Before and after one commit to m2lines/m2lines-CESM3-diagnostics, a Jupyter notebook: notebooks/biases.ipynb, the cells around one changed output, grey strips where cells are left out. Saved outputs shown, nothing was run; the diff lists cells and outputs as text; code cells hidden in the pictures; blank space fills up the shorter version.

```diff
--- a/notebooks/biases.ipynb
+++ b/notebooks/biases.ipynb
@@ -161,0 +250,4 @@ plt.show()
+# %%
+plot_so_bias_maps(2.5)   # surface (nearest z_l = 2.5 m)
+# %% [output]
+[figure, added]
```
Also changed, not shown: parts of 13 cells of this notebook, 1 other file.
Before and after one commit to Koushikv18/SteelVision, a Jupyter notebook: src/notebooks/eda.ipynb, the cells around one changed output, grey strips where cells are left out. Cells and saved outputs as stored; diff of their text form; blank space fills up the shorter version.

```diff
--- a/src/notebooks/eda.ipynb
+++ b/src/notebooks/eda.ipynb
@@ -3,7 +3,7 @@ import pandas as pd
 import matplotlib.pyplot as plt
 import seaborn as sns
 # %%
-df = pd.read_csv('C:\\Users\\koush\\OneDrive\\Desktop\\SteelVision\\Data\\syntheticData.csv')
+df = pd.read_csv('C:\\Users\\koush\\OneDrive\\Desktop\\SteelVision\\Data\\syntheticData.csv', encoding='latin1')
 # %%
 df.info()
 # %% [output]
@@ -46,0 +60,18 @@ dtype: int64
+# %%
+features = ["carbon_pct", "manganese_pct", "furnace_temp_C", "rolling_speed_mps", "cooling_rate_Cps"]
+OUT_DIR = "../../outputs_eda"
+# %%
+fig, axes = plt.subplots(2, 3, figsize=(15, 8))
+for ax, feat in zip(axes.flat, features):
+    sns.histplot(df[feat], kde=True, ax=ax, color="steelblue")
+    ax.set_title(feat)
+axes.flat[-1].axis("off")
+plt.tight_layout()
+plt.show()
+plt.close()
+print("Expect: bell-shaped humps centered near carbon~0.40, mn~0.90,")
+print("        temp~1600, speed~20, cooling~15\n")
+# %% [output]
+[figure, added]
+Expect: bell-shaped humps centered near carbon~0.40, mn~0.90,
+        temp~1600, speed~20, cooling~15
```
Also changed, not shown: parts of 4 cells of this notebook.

• • • • •

* [YOUR GOAL] Restate the material word for word, leaving nothing out.

* [WRITTEN RESPONSE]
Before and after one commit to m2lines/m2lines-CESM3-diagnostics, a Jupyter notebook: notebooks/biases.ipynb, the cells around one changed output, grey strips where cells are left out. Saved outputs shown, nothing was run; the diff lists cells and outputs as text; code cells hidden in the pictures; blank space fills up the shorter version.

```diff
--- a/notebooks/biases.ipynb
+++ b/notebooks/biases.ipynb
@@ -161,0 +250,4 @@ plt.show()
+# %%
+plot_so_bias_maps(2.5)   # surface (nearest z_l = 2.5 m)
+# %% [output]
+[figure, added]
```
Also changed, not shown: parts of 13 cells of this notebook, 1 other file.
Before and after one commit to Koushikv18/SteelVision, a Jupyter notebook: src/notebooks/eda.ipynb, the cells around one changed output, grey strips where cells are left out. Cells and saved outputs as stored; diff of their text form; blank space fills up the shorter version.

```diff
--- a/src/notebooks/eda.ipynb
+++ b/src/notebooks/eda.ipynb
@@ -3,7 +3,7 @@ import pandas as pd
 import matplotlib.pyplot as plt
 import seaborn as sns
 # %%
-df = pd.read_csv('C:\\Users\\koush\\OneDrive\\Desktop\\SteelVision\\Data\\syntheticData.csv')
+df = pd.read_csv('C:\\Users\\koush\\OneDrive\\Desktop\\SteelVision\\Data\\syntheticData.csv', encoding='latin1')
 # %%
 df.info()
 # %% [output]
@@ -46,0 +60,18 @@ dtype: int64
+# %%
+features = ["carbon_pct", "manganese_pct", "furnace_temp_C", "rolling_speed_mps", "cooling_rate_Cps"]
+OUT_DIR = "../../outputs_eda"
+# %%
+fig, axes = plt.subplots(2, 3, figsize=(15, 8))
+for ax, feat in zip(axes.flat, features):
+    sns.histplot(df[feat], kde=True, ax=ax, color="steelblue")
+    ax.set_title(feat)
+axes.flat[-1].axis("off")
+plt.tight_layout()
+plt.show()
+plt.close()
+print("Expect: bell-shaped humps centered near carbon~0.40, mn~0.90,")
+print("        temp~1600, speed~20, cooling~15\n")
+# %% [output]
+[figure, added]
+Expect: bell-shaped humps centered near carbon~0.40, mn~0.90,
+        temp~1600, speed~20, cooling~15
```
Also changed, not shown: parts of 4 cells of this notebook.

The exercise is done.